Chicago is a very special institution, and I look forward to working with people at the Press to build broad support for the growth of publishing programs that reflect not only the best of intellectual inquiry and writing, but the best of what continues to distinguish the University. Though I will always be drawn to the beauty and comfort of books, I can think of no better place than Chicago to explore and build innovative channels for the delivery of the research and commentary that will define scholarship in the 21st century.
Duffy comes to the University from a successful career in research organizations and publishing houses. For the last three years, she has served as publisher of the Free Press, best known for its books in the social sciences and public affairs and as vice president of its parent company, Simon and Schuster, New York.
Carolyn Reidy, president of Simon and Schuster Trade Division, said Duffy has significantly helped to reposition the Free Press. Not only has Paula attracted and hired a strong team in every department of the imprint, but she also has been instrumental in redefining both the kinds of books it publishes and the ways in which it markets and sells them, she said.
A native of Chicagos North Side, Duffy is a graduate of the Roycemore School in Evanston. She received a bachelors degree from Smith College and a masters degree in business administration from Harvard University. She began her publishing career at Brandeis University, serving as administrative director and publisher of the African Studies Association. After holding editorial and marketing positions at the Harvard Business School Press, she became its director in 1989. Under her leadership, it became one of the most prominent publishers of business-oriented titles. From there, Duffy went on to be head of the publications bureau of the International Labour Office in Geneva, Switzerland.
John Mark Hansen, Associate Provost and the William R. Kenan Jr. Professor in Political Science, is a member of the search committee that recommended Duffy. Hansen said Duffy will bring to the post a proven record in making research and scholarly publishing operations work more effectively.
She has a rare combination of experiences. Under Paulas leadership, the Harvard Business School Press grew from a small academic press to a major publisher of books in business, management and economics. As publications director at the International Labor Organi-
zation, she helped create a global publishing strategy for its program of research monographs and policy studies published in English, French and Spanish. At the Free Press, she skillfully guided a press with a distinguished history through a new and challenging time.
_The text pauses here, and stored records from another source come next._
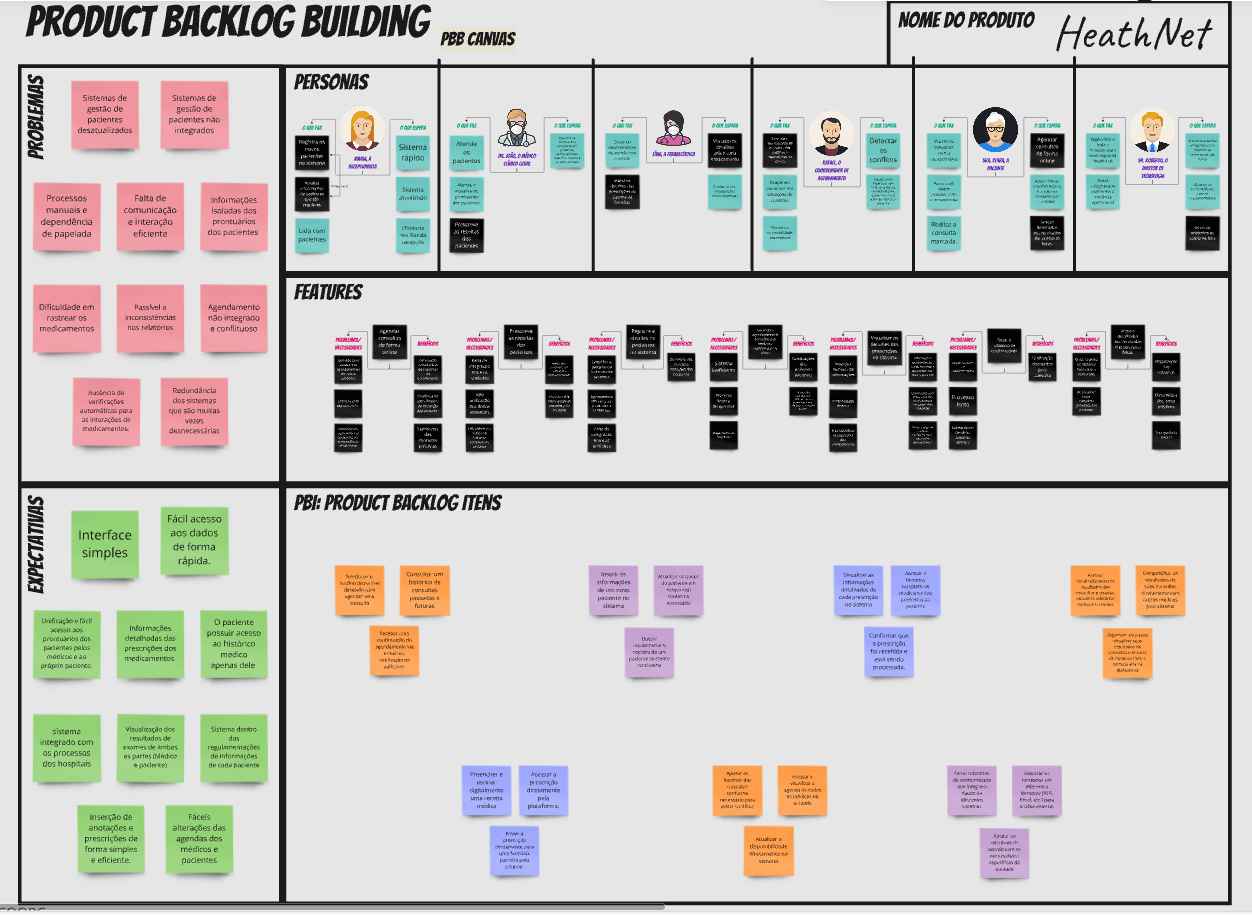
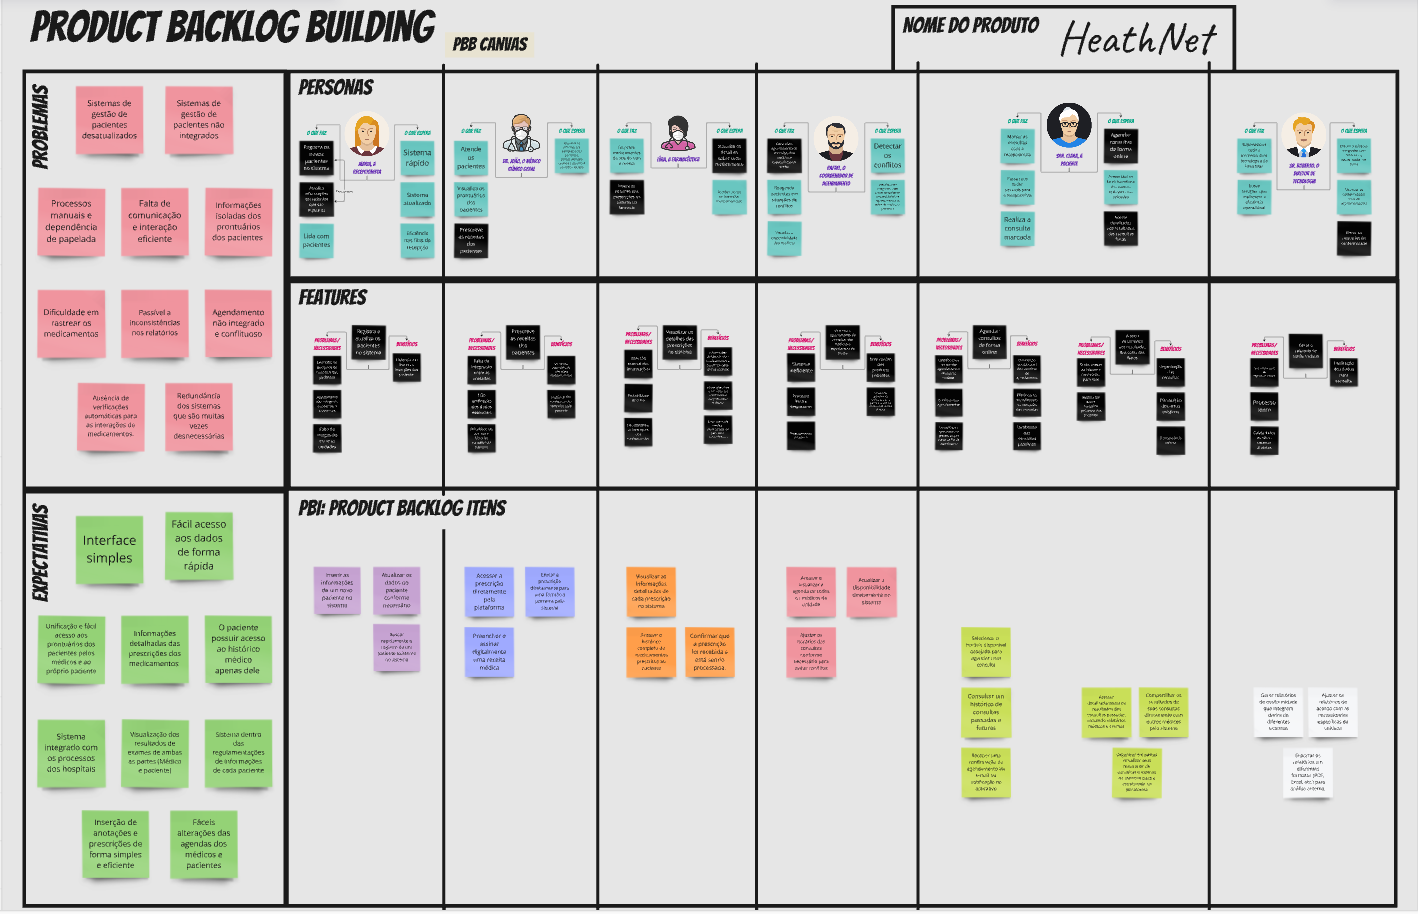
ajustes

diff --git a/site/missoes/missao4/index.html b/site/missoes/missao4/index.html
@@ -1229,10 +1229,10 @@
 
 <h1 id="missao-4">Missão 4</h1>
 <h2 id="apresentacao-unidade-4">Apresentação Unidade 4</h2>
-<iframe width="560" height="315" src=" " frameborder="0" allowfullscreen></iframe>
+<iframe width="560" height="315" src="https://www.youtube.com/watch?v=39NN1vQ-8ys" frameborder="0" allowfullscreen></iframe>
 
 <h2 id="validacao-do-cliente">Validação do cliente</h2>
-<iframe width="560" height="315" src=" " frameborder="0" allowfullscreen></iframe>
+<iframe width="560" height="315" src="https://www.youtube.com/watch?v=adx1DSKRzZM" frameborder="0" allowfullscreen></iframe>
 
 <h2 id="pbb-heathnet">PBB - HeathNet</h2>
 <p><a href="../missao3/#product-backlog-building">Acesse aqui</a></p>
The University of Chicago Press is the nations largest university press and widely considered one of the best. It has a distinguished history of publishing important scholarly works, works that deserve to be published, said Hansen. The Press also has a fine history of innovation, best demonstrated recently in the way it has pioneered electronic publishing in its Journals Division, particularly for scientific publications. As the Press moves into its new building, Paula is just the person to take these unique assets and mold them into a scholarly press that is even greater than it is today.
In order to consolidate its operations, accommodate its growth and support its continuing worldwide success in scholarly publishing, the University began construction this summer of a new Press facility at 60th Street and Dorchester Avenue. Scheduled for completion in 2001, the four-story building will house book publishing and journal operations on three floors and have another floor available for a yet-to-be-named tenant.
The University Press, which was founded in 1891 when the University was established, is one of the oldest university presses in the country. Sonnenschein praised Philipsons leadership, which firmly established the Press as one of the nations pre-eminent university publishing houses. Morris has devoted decades of creativity and innovation to his work. He has blended intellectual insightfulness and professional judgement in his work to raise the standards of the Press to new heights, Sonnenschein said.
During Philipsons tenure, the University Press, which had fiscal revenues of $42 million in 1999, became firmly established as both the largest and one of the most intellectually serious American university presses. He has overseen vigorous and respected publications programs in both books and scholarly journals. The Books Division of the Press issued 172 new titles and 89 paperback reprints last year, and the Journals Division currently publishes 48 scholarly journals.